* Exercise
A word-for-word copy of the entries is needed, and it should contain no images.

* Source information
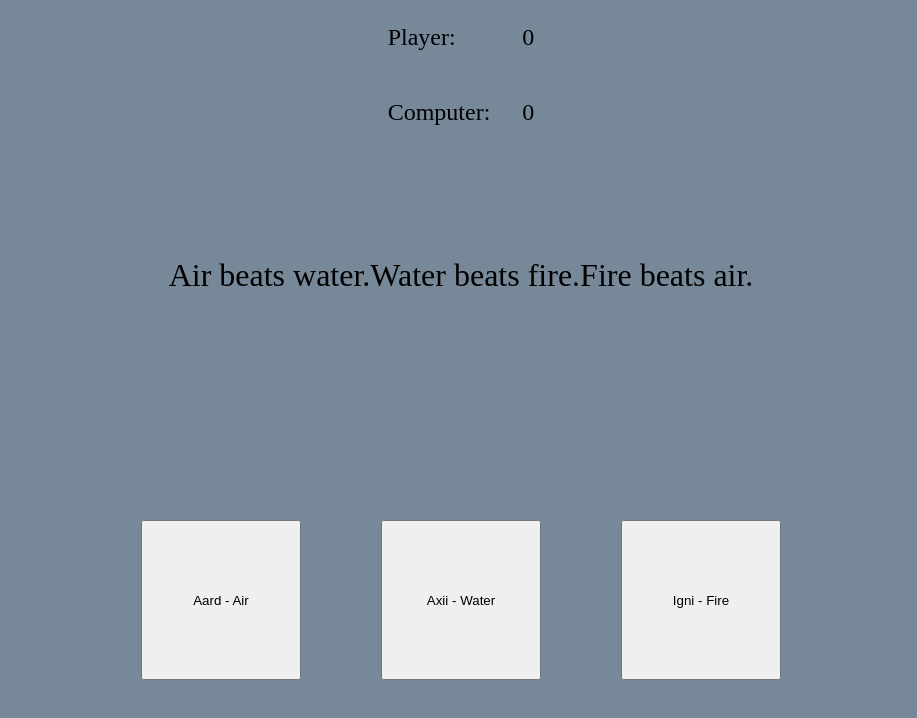
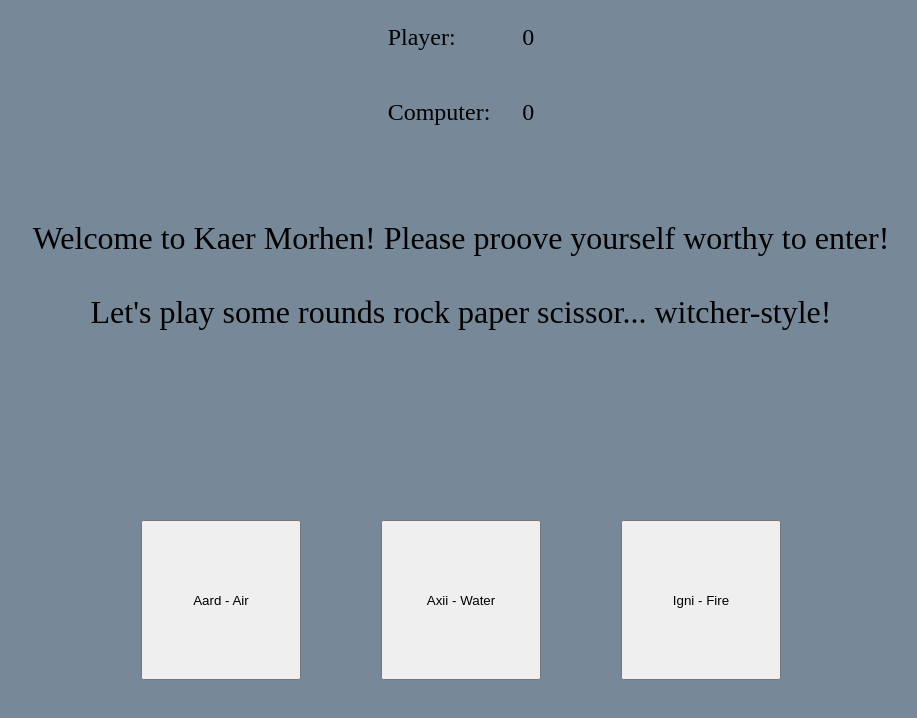
Before and after one commit to dpanhey/rock-paper-scissor, a plain HTML site: page index.html in a window 1280 px wide. Shown: the whole page, without its empty margins (179-1096 px from the left). Drawn offline with Linux system fonts and the light colour scheme.

Commit message:
index: minor text changes

```diff
--- a/index.html
+++ b/index.html
@@ -23,9 +23,11 @@
                 </div>
             </div>
             <div id="info-screen">
-                <p>Air beats water.</p>
-                <p>Water beats fire.</p>
-                <p>Fire beats air.</p>
+                <p>Welcome to Kaer Morhen! Please proove yourself worthy to enter!
+                    <br>
+                    <br>
+                    Let's play some rounds rock paper scissor... witcher-style!
+                </p>
             </div>
         </div>
         <div id="buttons">
```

* Written answer
Before and after one commit to dpanhey/rock-paper-scissor, a plain HTML site: page index.html in a window 1280 px wide. Shown: the whole page, without its empty margins (179-1096 px from the left). Drawn offline with Linux system fonts and the light colour scheme.

Commit message:
index: minor text changes

```diff
--- a/index.html
+++ b/index.html
@@ -23,9 +23,11 @@
                 </div>
             </div>
             <div id="info-screen">
-                <p>Air beats water.</p>
-                <p>Water beats fire.</p>
-                <p>Fire beats air.</p>
+                <p>Welcome to Kaer Morhen! Please proove yourself worthy to enter!
+                    <br>
+                    <br>
+                    Let's play some rounds rock paper scissor... witcher-style!
+                </p>
             </div>
         </div>
         <div id="buttons">
```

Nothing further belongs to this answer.